Retellings of the Robin Hood legend are always interesting. This novel tells the tale from the point of view of the band’s minstrel, Alan o’ Dale. Here he is called Alan Dale. He is a thief, and in flight from the harsh Norman law of the period, he is forced to join the outlaw band. But Dale has a gift for and a love of music, hence the link with the Alan of legend. All the other familiar figures of the legend are there too: Little John, Will Scarlet and Friar Tuck. But they are demystified and captured upon the page as real people. This applies to Robin also, who is certainly not the Robin Hood of legend. He is capable of great ruthlessness and violence and rules Sherwood by running some kind of protection racket. Yet the Robin Hood who robs the rich to give to the poor is not entirely absent.
Angus Donald has avoided the trap of going to the other extreme and presenting us with an out-and-out villain who merely robs the rich for his own profit, though he does that too, of course. The Robin Hood of this novel is a complex and believable person, a mixture of both good and bad. The main elements of the legend are still there, but transmuted into a more realistic form. All in all a satisfying read.
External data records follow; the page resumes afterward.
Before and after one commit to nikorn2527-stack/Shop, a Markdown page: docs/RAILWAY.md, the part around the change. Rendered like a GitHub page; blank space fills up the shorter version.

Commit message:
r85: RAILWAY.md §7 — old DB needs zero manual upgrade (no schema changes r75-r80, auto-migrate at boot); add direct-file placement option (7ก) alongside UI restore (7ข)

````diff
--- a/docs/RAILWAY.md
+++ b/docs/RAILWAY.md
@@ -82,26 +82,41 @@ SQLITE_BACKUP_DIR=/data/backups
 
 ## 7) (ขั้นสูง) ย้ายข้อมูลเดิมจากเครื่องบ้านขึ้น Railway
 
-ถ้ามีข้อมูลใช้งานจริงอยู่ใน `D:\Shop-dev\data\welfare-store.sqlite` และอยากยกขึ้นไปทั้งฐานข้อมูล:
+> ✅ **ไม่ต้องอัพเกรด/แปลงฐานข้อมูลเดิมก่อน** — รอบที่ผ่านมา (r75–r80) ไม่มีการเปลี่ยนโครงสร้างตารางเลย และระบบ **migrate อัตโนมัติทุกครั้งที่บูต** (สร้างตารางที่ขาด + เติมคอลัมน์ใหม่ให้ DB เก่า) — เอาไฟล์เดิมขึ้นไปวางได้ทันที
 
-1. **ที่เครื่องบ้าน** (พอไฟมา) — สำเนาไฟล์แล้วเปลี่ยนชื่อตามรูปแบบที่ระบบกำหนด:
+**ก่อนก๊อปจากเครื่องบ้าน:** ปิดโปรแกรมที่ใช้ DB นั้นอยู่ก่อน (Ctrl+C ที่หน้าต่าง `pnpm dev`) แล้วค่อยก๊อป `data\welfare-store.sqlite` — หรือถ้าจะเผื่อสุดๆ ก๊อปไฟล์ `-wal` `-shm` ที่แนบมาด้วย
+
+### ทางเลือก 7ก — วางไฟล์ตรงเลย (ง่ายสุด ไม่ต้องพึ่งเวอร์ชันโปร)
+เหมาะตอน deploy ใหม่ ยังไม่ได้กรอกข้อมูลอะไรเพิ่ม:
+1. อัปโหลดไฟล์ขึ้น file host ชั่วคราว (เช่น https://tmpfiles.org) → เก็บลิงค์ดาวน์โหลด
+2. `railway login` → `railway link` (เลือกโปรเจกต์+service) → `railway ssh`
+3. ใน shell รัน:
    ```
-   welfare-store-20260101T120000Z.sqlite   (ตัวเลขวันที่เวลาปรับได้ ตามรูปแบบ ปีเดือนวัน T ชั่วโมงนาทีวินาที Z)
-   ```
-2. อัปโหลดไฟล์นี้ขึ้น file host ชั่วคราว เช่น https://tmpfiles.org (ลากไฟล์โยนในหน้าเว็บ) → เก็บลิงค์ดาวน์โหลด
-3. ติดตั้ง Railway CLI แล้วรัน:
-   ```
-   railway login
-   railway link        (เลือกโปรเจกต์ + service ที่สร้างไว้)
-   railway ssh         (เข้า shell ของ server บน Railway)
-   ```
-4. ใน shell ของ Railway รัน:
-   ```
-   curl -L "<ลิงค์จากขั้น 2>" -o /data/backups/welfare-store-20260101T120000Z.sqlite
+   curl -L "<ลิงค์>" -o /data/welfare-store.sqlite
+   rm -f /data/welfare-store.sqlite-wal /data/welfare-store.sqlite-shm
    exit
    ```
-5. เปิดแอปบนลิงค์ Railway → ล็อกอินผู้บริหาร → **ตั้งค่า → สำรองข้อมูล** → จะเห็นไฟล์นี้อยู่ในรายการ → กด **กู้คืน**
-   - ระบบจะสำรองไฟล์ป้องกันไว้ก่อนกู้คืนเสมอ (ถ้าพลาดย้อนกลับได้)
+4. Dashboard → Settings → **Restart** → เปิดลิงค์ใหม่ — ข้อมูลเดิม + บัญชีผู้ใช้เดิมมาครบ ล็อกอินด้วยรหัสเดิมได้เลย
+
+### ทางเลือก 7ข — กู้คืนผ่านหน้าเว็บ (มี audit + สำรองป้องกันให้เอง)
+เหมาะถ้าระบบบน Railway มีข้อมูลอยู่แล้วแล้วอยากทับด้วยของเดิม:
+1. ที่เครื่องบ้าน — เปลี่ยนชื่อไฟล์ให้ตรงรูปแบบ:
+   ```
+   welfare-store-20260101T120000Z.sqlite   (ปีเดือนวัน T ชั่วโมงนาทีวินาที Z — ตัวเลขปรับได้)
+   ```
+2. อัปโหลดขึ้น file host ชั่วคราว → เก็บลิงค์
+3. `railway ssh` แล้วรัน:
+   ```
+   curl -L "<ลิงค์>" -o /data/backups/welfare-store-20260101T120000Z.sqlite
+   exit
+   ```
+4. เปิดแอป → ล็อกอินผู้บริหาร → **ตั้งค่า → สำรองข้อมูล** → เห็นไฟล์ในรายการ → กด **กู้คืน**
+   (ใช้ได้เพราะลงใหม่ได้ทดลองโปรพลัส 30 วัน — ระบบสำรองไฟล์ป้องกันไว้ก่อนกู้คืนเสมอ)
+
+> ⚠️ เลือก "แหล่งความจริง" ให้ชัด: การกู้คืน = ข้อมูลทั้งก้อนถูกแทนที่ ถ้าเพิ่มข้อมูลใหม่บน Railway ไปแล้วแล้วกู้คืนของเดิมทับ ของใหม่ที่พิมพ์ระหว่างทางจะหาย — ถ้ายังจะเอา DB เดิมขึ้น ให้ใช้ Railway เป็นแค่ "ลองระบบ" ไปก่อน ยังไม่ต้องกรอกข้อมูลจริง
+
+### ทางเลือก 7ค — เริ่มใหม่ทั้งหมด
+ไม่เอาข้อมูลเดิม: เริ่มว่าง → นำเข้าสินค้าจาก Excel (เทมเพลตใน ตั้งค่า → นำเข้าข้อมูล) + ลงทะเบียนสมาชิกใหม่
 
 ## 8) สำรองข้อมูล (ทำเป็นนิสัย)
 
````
I was glad to see, too, that this book is the first in a series continuing the story of Alan and his relationship with the legendary outlaw of Sherwood.